When the Medical Cannabis Business Conference and Expo rolls into St. Louis’ Union Station Monday, March 11 and Tuesday, March 12, the speakers, vendors, exhibitors, and participants will probably be overwhelmingly white. That’s because the regulations governing the medical and recreational marijuana industries in states where they’re legal require two things many black people with experience in the cannabis trade don’t have: lots of start-up money and clean criminal records.
Consider: the 2016 National Survey on Drug Use and Health found that black and white people use marijuana at similar rates, but a 2018 study by the Southern Poverty Law Center found that black people are three times as likely to be arrested for marijuana possession. That’s only slightly better than the 2010 study from the American Civil Liberties Union, which discovered that African Americans are four times as likely to be arrested for possession as whites.
In many states, an arrest for even a tiny amount of weed, at least until recently, meant that you would have a felony arrest on your record. And that – along with taxes, fees, and non-refundable deposits demanded by state regulators – means that around one percent of marijuana dispensary owners are black, accounting for fewer than 40 of the over 3,000 retail cannabis dispensaries across the United States.

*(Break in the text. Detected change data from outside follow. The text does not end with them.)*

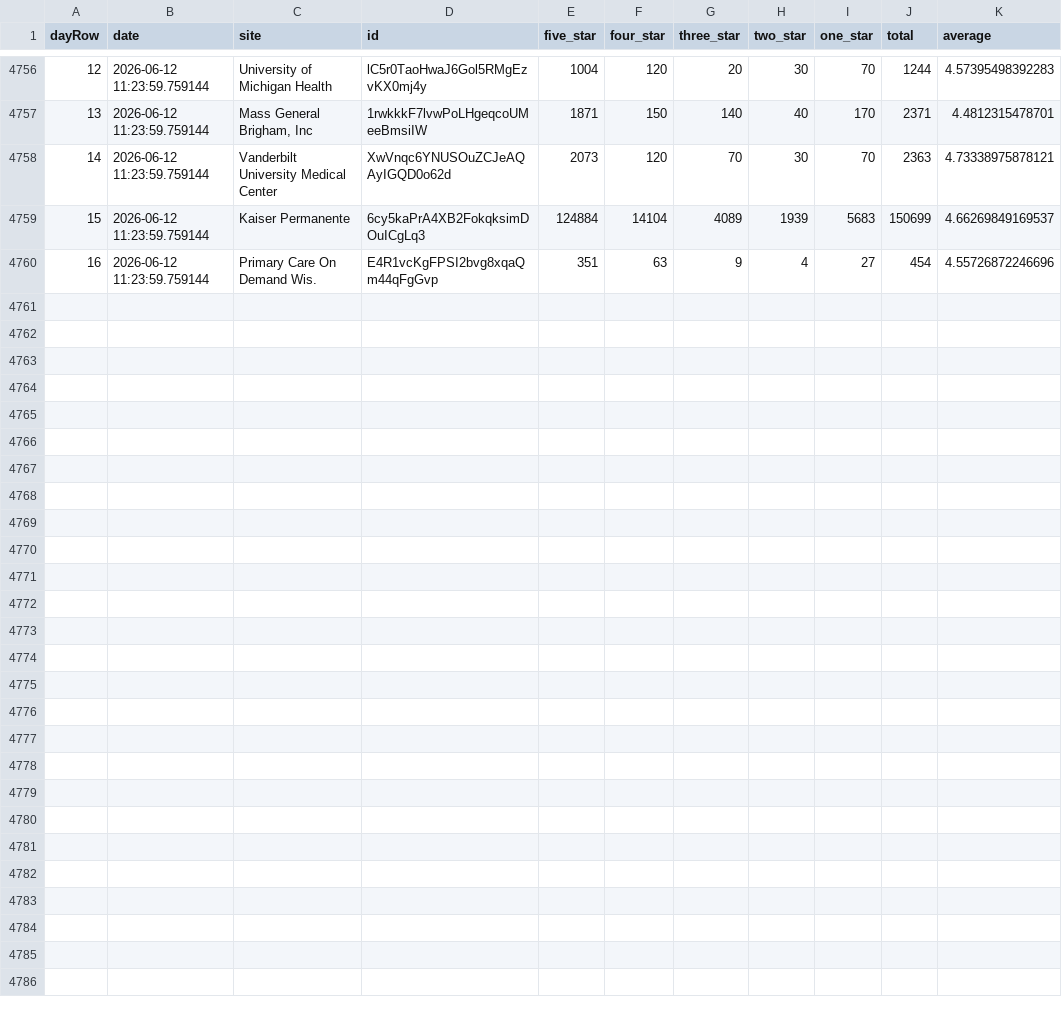
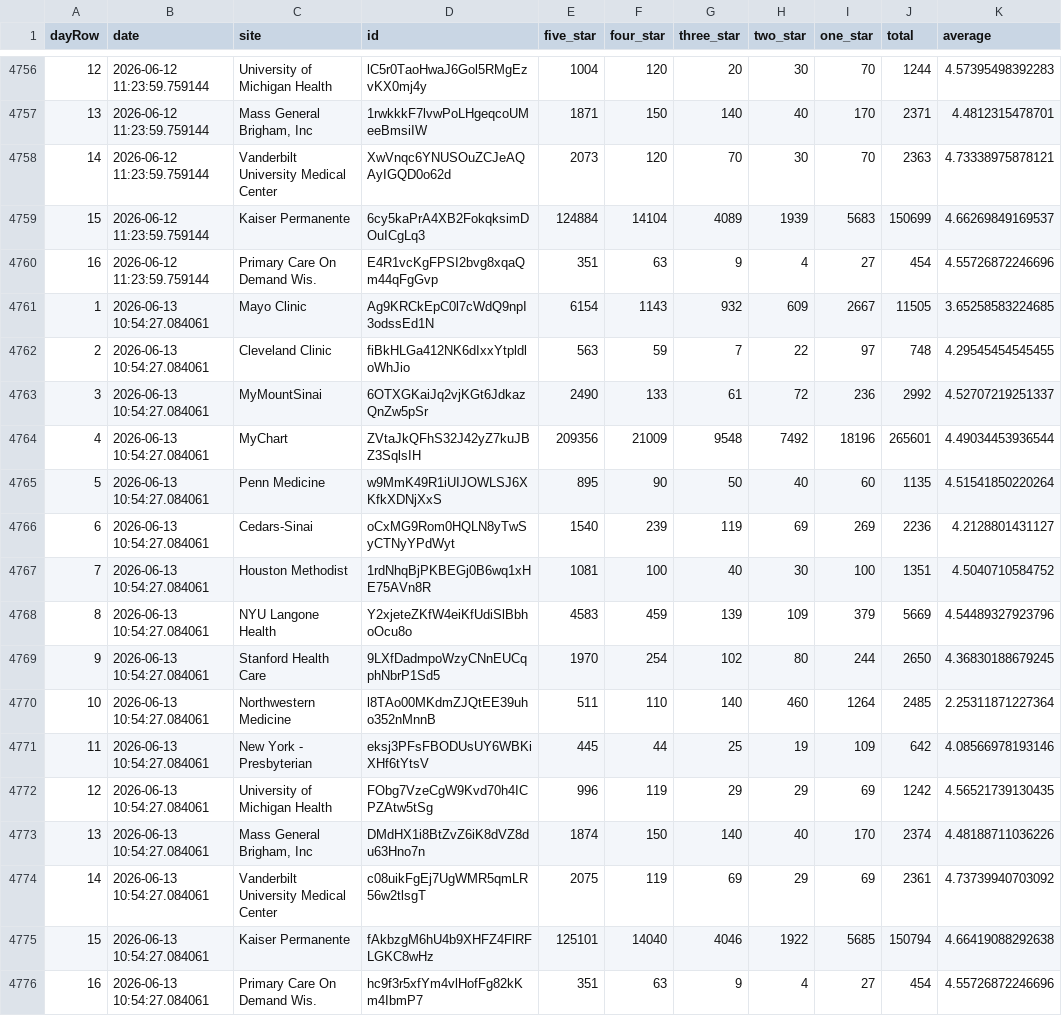
Before and after one commit to allen-black/android_scrape_update, a CSV file: android_ratings.csv, drawn as a sheet; only a part is shown, gaps mark what is left out.

```diff
--- a/android_ratings.csv
+++ b/android_ratings.csv
@@ -4760 +4760,17 @@
 "16",2026-06-12 11:23:59.759144,"Primary Care On Demand Wis.","E4R1vcKgFPSI2bvg8xqaQm44qFgGvp",351,63,9,4,27,454,4.55726872246696
+"1",2026-06-13 10:54:27.084061,"Mayo Clinic","Ag9KRCkEpC0l7cWdQ9npI3odssEd1N",6154,1143,932,609,2667,11505,3.65258583224685
+"2",2026-06-13 10:54:27.084061,"Cleveland Clinic","fiBkHLGa412NK6dIxxYtpldloWhJio",563,59,7,22,97,748,4.29545454545455
+"3",2026-06-13 10:54:27.084061,"MyMountSinai","6OTXGKaiJq2vjKGt6JdkazQnZw5pSr",2490,133,61,72,236,2992,4.52707219251337
+"4",2026-06-13 10:54:27.084061,"MyChart","ZVtaJkQFhS32J42yZ7kuJBZ3SqlsIH",209356,21009,9548,7492,18196,265601,4.49034453936544
+"5",2026-06-13 10:54:27.084061,"Penn Medicine","w9MmK49R1iUIJOWLSJ6XKfkXDNjXxS",895,90,50,40,60,1135,4.51541850220264
+"6",2026-06-13 10:54:27.084061,"Cedars-Sinai","oCxMG9Rom0HQLN8yTwSyCTNyYPdWyt",1540,239,119,69,269,2236,4.2128801431127
+"7",2026-06-13 10:54:27.084061,"Houston Methodist","1rdNhqBjPKBEGj0B6wq1xHE75AVn8R",1081,100,40,30,100,1351,4.5040710584752
+"8",2026-06-13 10:54:27.084061,"NYU Langone Health","Y2xjeteZKfW4eiKfUdiSlBbhoOcu8o",4583,459,139,109,379,5669,4.54489327923796
+"9",2026-06-13 10:54:27.084061,"Stanford Health Care","9LXfDadmpoWzyCNnEUCqphNbrP1Sd5",1970,254,102,80,244,2650,4.36830188679245
+"10",2026-06-13 10:54:27.084061,"Northwestern Medicine","l8TAo00MKdmZJQtEE39uho352nMnnB",511,110,140,460,1264,2485,2.25311871227364
+"11",2026-06-13 10:54:27.084061,"New York - Presbyterian","eksj3PFsFBODUsUY6WBKiXHf6tYtsV",445,44,25,19,109,642,4.08566978193146
+"12",2026-06-13 10:54:27.084061,"University of Michigan Health","FObg7VzeCgW9Kvd70h4ICPZAtw5tSg",996,119,29,29,69,1242,4.56521739130435
+"13",2026-06-13 10:54:27.084061,"Mass General Brigham, Inc","DMdHX1i8BtZvZ6iK8dVZ8du63Hno7n",1874,150,140,40,170,2374,4.48188711036226
+"14",2026-06-13 10:54:27.084061,"Vanderbilt University Medical Center","c08uikFgEj7UgWMR5qmLR56w2tlsgT",2075,119,69,29,69,2361,4.73739940703092
+"15",2026-06-13 10:54:27.084061,"Kaiser Permanente","fAkbzgM6hU4b9XHFZ4FlRFLGKC8wHz",125101,14040,4046,1922,5685,150794,4.66419088292638
+"16",2026-06-13 10:54:27.084061,"Primary Care On Demand Wis.","hc9f3r5xfYm4vlHofFg82kKm4IbmP7",351,63,9,4,27,454,4.55726872246696
```
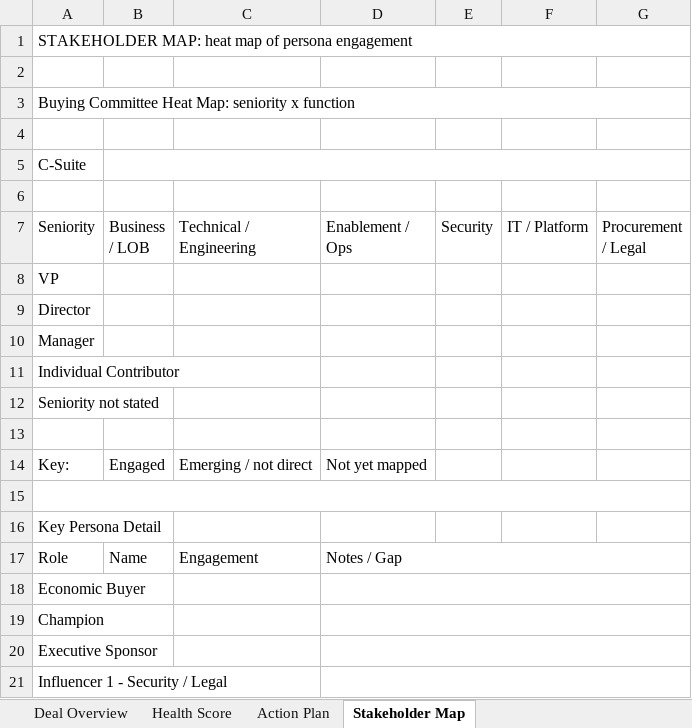
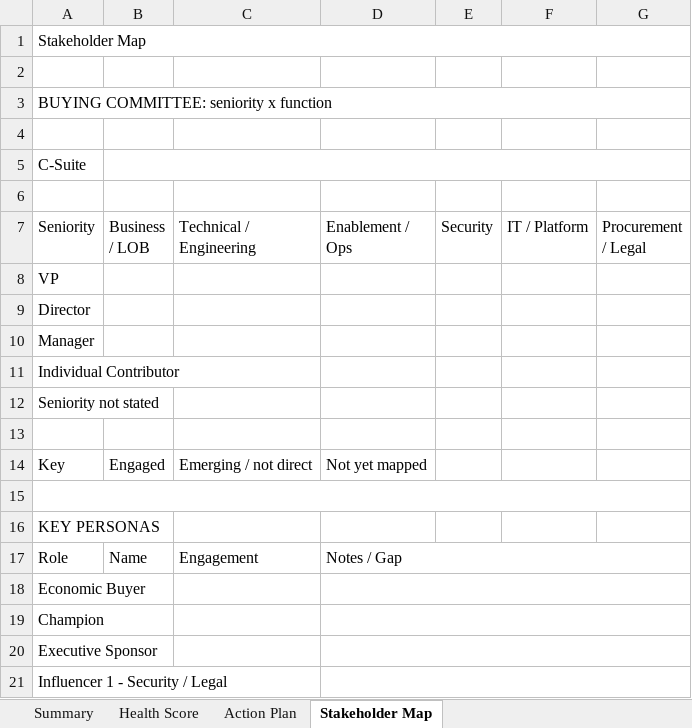
Before and after one commit to Aircover/aircover-skills, an Excel workbook: close-plan/assets/Close_Plan_TEMPLATE.xlsx, sheet Stakeholder Map, drawn as a sheet; only a part is shown; values as stored, in another font and other column widths than the file's, no cell formats; the diff names each change by its address in the sheet, - before the commit and + after, or states it on an @@ line.

```diff
--- a/close-plan/assets/Close_Plan_TEMPLATE.xlsx (sheet Stakeholder Map)
+++ b/close-plan/assets/Close_Plan_TEMPLATE.xlsx (sheet Stakeholder Map)
-sheet tab: Deal Overview
+sheet tab: Summary
-A1 (Seniority): STAKEHOLDER MAP: heat map of persona engagement
+A1 (Seniority): Stakeholder Map
-A3 (Seniority): Buying Committee Heat Map: seniority x function
+A3 (Seniority): BUYING COMMITTEE: seniority x function
-A14 (Seniority): Key:
+A14 (Seniority): Key
-A16 (Seniority): Key Persona Detail
+A16 (Seniority): KEY PERSONAS
```
Also changed, not shown: sheet Summary, sheet Action Plan, sheet Health Score, cell formats, 14 other files.
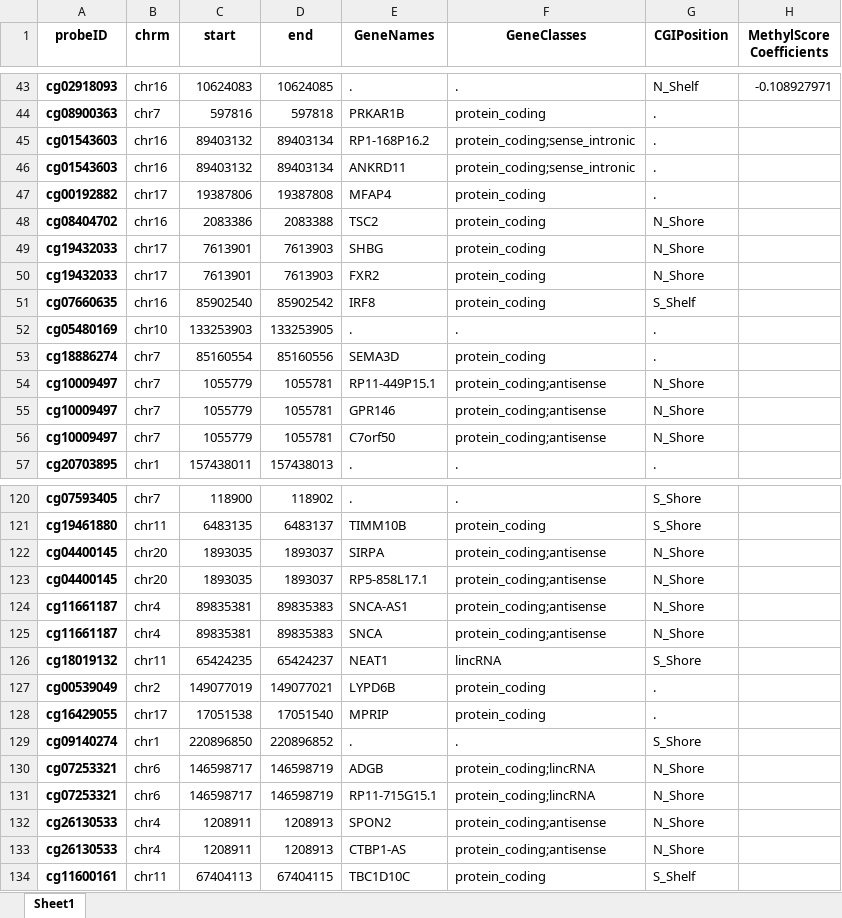
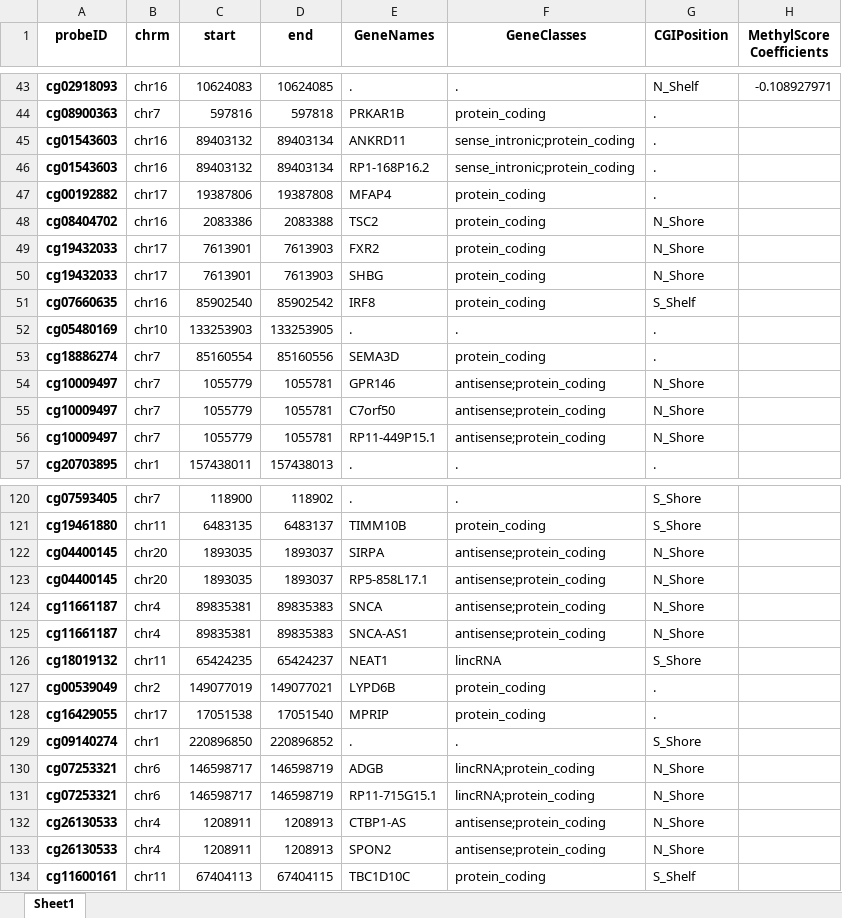
Before and after one commit to f-marchi/ALMA, an Excel workbook: data/MethylScoreAML_Px_167_cpg_genes.xlsx, sheet Sheet1, drawn as a sheet; only a part is shown, gaps mark what is left out; values as stored, in another font and other column widths than the file's, no borders; the diff covers the shown part only; the diff names each change by its address in the sheet, - before the commit and + after, or states it on an @@ line.

```diff
--- a/data/MethylScoreAML_Px_167_cpg_genes.xlsx (sheet Sheet1)
+++ b/data/MethylScoreAML_Px_167_cpg_genes.xlsx (sheet Sheet1)
-E45 (GeneNames): RP1-168P16.2
+E45 (GeneNames): ANKRD11
-F45:F46 (GeneClasses): protein_coding;sense_intronic
+F45:F46 (GeneClasses): sense_intronic;protein_coding
-E46 (GeneNames): ANKRD11
+E46 (GeneNames): RP1-168P16.2
@@ row 50 moved to row 49: cg19432033 @@
-E54 (GeneNames): RP11-449P15.1
+E54 (GeneNames): GPR146
-F54:F56 (GeneClasses): protein_coding;antisense
+F54:F56 (GeneClasses): antisense;protein_coding
-E55 (GeneNames): GPR146
+E55 (GeneNames): C7orf50
-E56 (GeneNames): C7orf50
+E56 (GeneNames): RP11-449P15.1
-F122:F125 (GeneClasses): protein_coding;antisense
+F122:F125 (GeneClasses): antisense;protein_coding
-E124 (GeneNames): SNCA-AS1
+E124 (GeneNames): SNCA
-E125 (GeneNames): SNCA
+E125 (GeneNames): SNCA-AS1
-F130:F131 (GeneClasses): protein_coding;lincRNA
+F130:F131 (GeneClasses): lincRNA;protein_coding
-E132 (GeneNames): SPON2
+E132 (GeneNames): CTBP1-AS
-F132:F133 (GeneClasses): protein_coding;antisense
+F132:F133 (GeneClasses): antisense;protein_coding
-E133 (GeneNames): CTBP1-AS
+E133 (GeneNames): SPON2
```
Also changed, not shown: 9 moved rows and 37 edited cells elsewhere in this sheet, data/ewas_cpgs_top_EFS.xlsx, data/ewas_cpgs_top_OS.xlsx, 18 other files.
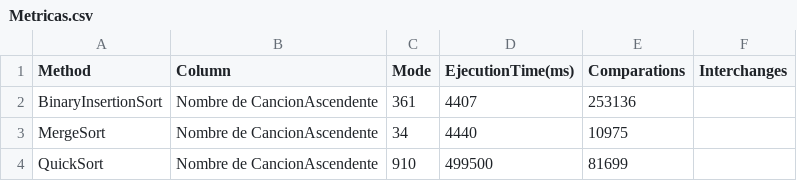
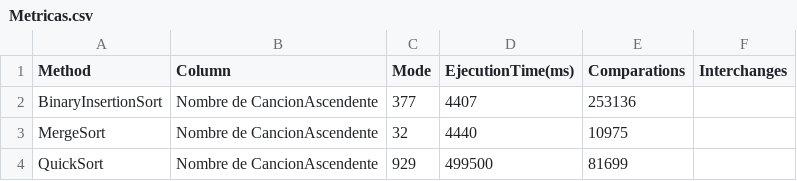
Before and after one commit to JL-Puc/ADA06_E3, a CSV file: src/orderData/Metricas.csv, drawn as a sheet.

```diff
--- a/src/orderData/Metricas.csv
+++ b/src/orderData/Metricas.csv
@@ -1,4 +1,4 @@
 Method, Column, Mode, EjecutionTime(ms), Comparations, Interchanges
-BinaryInsertionSort,Nombre de CancionAscendente,361,4407,253136
-MergeSort,Nombre de CancionAscendente,34,4440,10975
-QuickSort,Nombre de CancionAscendente,910,499500,81699
+BinaryInsertionSort,Nombre de CancionAscendente,377,4407,253136
+MergeSort,Nombre de CancionAscendente,32,4440,10975
+QuickSort,Nombre de CancionAscendente,929,499500,81699
```
Also changed, not shown: bin/orderData/Metricas.csv, 6 other files.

Take Missouri, where medical marijuana was approved by voters in November. In prior years, Missouri was notorious for having some of the nation’s most draconian marijuana laws. It was only in 2015 that Jeff Mizanskey was released by then-Gov. Jay Nixon after having served over 20 years on marijuana charges. He had been sentenced to life for charges that involved just weed. No violence, no heavier drugs, simply marijuana. Mizanskey is now 65 years old.
The new medical cannabis process in